TASK TO COMPLETE:
Search the data below for the word "return" and copy each line that holds it.

********

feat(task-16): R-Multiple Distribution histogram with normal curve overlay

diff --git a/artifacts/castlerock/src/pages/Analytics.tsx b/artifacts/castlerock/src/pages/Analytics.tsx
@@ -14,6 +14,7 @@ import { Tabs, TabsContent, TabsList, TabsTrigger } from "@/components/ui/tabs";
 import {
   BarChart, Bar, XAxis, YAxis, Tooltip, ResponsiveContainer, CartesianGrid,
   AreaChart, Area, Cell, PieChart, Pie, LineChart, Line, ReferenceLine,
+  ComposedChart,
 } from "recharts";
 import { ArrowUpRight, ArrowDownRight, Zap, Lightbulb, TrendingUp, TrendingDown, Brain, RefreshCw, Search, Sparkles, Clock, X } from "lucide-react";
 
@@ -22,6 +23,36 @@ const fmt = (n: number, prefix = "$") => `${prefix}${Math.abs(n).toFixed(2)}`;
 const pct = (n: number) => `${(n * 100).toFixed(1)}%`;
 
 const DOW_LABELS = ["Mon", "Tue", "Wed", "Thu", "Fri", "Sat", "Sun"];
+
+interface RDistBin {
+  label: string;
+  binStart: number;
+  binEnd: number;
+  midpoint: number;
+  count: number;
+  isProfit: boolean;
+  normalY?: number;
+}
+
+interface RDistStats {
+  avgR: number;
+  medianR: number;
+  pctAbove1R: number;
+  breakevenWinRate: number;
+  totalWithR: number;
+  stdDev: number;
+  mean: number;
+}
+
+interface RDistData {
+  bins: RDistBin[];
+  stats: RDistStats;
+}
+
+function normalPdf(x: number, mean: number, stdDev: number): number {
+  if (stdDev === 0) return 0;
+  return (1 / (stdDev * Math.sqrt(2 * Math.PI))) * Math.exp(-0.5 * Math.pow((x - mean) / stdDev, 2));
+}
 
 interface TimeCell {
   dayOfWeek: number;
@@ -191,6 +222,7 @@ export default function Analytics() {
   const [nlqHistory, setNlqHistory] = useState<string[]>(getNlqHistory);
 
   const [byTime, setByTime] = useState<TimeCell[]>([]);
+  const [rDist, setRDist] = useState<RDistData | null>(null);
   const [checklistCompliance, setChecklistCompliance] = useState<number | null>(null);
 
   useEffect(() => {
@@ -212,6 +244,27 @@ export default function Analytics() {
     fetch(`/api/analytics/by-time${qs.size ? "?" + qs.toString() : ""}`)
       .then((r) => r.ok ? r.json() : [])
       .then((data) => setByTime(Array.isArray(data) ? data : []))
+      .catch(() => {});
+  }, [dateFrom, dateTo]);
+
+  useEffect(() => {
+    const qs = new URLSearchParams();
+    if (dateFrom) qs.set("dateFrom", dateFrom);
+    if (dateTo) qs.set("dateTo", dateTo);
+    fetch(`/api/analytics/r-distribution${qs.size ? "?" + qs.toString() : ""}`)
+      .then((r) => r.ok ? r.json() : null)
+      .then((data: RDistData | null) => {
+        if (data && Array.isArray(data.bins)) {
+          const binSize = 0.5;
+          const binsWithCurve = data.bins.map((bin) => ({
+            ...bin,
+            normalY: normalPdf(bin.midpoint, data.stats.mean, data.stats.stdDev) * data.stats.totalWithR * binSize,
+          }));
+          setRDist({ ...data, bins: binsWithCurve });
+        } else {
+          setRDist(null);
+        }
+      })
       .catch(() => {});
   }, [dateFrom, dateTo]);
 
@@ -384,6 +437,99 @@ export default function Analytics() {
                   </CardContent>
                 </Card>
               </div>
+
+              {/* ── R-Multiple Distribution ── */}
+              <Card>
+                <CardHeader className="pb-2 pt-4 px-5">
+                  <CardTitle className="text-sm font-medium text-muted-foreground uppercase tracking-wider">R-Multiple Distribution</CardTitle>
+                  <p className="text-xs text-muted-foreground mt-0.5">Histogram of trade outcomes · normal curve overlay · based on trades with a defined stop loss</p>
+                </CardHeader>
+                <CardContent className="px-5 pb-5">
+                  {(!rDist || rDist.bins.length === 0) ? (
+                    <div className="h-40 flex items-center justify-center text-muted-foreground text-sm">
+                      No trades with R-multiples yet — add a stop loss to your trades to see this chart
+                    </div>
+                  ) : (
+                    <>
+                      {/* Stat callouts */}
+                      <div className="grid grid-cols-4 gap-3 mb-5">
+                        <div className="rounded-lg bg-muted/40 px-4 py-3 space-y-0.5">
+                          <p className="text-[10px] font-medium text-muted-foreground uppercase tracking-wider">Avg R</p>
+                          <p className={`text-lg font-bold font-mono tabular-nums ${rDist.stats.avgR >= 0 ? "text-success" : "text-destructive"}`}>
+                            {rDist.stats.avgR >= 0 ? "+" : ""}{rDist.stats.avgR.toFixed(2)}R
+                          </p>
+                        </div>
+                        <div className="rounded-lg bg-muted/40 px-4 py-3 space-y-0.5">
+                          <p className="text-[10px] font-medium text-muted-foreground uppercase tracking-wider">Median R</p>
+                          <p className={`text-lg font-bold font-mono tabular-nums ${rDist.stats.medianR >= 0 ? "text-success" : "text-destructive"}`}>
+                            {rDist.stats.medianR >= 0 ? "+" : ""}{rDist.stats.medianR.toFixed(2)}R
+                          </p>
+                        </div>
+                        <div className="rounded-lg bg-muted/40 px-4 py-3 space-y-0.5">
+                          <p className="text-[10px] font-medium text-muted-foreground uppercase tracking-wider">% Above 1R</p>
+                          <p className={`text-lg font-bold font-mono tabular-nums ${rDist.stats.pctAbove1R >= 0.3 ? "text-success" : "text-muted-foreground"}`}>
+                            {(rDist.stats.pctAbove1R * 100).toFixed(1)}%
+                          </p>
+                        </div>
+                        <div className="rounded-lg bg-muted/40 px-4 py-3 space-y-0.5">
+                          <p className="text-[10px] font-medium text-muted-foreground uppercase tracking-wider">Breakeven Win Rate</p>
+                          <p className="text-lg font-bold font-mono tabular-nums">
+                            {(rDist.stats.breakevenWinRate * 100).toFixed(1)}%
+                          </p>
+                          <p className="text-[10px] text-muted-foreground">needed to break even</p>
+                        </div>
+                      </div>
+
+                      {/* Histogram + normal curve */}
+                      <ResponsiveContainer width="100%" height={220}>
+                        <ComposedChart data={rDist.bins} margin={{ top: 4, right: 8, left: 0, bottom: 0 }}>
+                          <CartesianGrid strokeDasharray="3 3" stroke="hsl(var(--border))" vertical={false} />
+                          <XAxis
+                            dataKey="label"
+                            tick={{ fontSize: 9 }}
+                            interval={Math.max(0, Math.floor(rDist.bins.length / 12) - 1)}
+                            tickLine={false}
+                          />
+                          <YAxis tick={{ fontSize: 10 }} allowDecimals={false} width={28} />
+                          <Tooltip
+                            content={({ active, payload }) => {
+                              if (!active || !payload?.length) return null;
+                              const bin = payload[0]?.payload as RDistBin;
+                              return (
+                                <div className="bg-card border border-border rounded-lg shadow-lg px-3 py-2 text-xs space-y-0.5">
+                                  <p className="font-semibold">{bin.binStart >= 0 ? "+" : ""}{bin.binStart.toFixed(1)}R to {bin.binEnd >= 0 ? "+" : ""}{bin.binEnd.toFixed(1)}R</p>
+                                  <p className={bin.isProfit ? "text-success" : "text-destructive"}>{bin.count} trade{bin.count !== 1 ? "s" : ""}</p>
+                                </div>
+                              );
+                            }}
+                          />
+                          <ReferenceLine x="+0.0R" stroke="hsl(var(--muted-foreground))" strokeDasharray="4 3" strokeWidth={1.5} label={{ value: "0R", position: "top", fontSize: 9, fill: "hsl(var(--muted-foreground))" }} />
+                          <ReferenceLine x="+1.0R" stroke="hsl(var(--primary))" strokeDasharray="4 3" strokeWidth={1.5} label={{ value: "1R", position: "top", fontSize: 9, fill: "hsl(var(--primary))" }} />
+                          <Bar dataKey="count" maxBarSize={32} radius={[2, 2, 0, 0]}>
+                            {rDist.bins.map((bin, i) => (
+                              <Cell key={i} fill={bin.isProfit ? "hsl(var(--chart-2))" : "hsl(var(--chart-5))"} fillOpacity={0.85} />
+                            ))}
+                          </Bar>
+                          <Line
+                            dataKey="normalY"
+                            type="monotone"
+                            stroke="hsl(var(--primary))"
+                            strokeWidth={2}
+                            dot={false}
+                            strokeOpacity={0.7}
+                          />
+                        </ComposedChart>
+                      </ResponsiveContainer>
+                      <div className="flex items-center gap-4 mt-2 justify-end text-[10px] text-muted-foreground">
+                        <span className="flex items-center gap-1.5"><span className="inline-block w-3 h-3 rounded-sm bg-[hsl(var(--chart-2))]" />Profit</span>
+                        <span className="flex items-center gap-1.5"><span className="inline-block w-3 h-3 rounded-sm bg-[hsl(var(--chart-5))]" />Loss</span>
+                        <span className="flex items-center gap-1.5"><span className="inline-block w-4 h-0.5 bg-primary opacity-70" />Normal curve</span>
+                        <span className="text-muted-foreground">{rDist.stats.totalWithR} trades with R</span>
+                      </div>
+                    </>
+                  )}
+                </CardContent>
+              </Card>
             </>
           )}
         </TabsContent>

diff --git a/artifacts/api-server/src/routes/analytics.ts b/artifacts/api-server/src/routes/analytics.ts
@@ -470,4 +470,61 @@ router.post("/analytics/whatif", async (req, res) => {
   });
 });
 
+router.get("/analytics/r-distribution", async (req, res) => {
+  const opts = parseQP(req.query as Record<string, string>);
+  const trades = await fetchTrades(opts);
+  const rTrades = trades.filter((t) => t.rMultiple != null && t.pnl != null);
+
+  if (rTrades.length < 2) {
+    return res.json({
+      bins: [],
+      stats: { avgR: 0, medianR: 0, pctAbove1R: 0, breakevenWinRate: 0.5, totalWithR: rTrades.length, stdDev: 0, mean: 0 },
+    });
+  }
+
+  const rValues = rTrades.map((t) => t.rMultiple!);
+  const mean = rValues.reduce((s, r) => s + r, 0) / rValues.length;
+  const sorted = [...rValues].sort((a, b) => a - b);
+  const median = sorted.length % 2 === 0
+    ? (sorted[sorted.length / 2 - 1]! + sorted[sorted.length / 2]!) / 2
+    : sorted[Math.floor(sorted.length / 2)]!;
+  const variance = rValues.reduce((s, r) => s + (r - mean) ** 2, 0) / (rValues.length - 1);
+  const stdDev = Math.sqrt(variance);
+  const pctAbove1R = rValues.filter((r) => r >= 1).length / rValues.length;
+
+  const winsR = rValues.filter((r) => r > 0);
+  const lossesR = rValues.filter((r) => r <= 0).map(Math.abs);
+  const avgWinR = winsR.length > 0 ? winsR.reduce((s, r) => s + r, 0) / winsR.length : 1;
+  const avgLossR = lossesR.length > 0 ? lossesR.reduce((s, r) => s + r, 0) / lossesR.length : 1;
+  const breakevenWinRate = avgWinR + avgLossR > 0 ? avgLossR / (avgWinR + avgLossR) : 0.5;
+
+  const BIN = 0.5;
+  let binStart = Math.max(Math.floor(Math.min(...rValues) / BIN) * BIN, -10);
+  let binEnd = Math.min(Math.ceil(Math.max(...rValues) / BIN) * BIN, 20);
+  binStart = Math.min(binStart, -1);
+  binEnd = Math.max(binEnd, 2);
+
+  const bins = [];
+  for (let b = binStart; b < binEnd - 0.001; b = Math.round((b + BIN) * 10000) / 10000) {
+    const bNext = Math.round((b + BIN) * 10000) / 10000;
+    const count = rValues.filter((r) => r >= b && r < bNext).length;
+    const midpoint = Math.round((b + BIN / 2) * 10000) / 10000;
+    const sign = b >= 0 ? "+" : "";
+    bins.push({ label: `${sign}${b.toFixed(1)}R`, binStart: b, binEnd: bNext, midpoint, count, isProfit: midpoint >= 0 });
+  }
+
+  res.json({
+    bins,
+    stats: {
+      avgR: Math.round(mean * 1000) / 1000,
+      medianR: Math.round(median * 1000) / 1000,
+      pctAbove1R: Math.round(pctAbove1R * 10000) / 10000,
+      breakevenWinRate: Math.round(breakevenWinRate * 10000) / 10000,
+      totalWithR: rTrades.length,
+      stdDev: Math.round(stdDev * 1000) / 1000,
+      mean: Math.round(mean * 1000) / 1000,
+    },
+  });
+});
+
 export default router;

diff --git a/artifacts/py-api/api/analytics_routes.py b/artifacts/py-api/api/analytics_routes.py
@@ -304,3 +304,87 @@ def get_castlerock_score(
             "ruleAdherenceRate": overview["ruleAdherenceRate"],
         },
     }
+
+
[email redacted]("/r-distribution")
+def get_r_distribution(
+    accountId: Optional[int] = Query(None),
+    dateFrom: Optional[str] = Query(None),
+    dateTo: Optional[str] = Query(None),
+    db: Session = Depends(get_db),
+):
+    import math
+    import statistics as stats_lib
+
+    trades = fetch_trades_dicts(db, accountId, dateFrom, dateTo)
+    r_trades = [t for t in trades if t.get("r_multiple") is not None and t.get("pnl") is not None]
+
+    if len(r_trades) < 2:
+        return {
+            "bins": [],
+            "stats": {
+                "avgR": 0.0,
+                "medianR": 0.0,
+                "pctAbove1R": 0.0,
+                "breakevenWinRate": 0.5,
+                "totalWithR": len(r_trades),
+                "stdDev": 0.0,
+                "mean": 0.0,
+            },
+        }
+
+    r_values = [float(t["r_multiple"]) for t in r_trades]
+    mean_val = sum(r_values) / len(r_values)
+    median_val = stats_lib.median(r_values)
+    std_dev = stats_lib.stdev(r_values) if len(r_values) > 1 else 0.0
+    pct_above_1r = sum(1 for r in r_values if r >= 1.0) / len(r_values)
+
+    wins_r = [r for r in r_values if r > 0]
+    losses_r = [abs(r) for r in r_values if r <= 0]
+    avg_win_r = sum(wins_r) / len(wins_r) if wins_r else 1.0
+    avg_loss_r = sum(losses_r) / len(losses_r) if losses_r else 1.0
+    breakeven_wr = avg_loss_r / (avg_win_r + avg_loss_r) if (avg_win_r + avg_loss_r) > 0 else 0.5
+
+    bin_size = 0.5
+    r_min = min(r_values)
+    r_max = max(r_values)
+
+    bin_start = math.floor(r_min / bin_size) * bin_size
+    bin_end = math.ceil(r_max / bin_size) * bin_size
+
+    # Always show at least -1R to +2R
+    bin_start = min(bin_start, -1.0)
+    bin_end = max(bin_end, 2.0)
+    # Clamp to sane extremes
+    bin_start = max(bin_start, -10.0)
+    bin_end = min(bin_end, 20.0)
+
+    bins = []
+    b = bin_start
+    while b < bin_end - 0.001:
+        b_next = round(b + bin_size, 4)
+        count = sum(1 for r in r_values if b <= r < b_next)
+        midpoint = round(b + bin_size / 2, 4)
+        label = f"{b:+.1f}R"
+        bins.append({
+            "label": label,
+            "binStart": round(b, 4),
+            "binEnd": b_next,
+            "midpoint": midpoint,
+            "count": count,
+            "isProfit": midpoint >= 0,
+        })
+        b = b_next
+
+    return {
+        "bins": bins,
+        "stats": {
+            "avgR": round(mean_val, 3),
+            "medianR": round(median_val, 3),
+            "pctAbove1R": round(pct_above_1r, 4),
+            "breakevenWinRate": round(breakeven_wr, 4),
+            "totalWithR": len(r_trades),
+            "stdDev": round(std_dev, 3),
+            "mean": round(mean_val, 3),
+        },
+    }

********

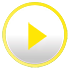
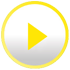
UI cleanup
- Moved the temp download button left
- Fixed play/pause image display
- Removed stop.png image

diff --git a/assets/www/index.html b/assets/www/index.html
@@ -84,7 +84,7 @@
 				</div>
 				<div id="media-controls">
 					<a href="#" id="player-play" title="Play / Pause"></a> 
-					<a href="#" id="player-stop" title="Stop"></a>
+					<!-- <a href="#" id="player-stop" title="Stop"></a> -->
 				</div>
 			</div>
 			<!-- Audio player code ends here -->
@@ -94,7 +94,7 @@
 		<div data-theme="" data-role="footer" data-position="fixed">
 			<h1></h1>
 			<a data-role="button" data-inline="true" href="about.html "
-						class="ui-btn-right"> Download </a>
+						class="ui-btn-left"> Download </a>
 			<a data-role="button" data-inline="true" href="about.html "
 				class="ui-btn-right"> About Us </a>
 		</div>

********

SOLVED PROBLEM:
+  if (stdDev === 0) return 0;
+  return (1 / (stdDev * Math.sqrt(2 * Math.PI))) * Math.exp(-0.5 * Math.pow((x - mean) / stdDev, 2));
+                              if (!active || !payload?.length) return null;
+                              return (
+    return res.json({
+        return {
+    return {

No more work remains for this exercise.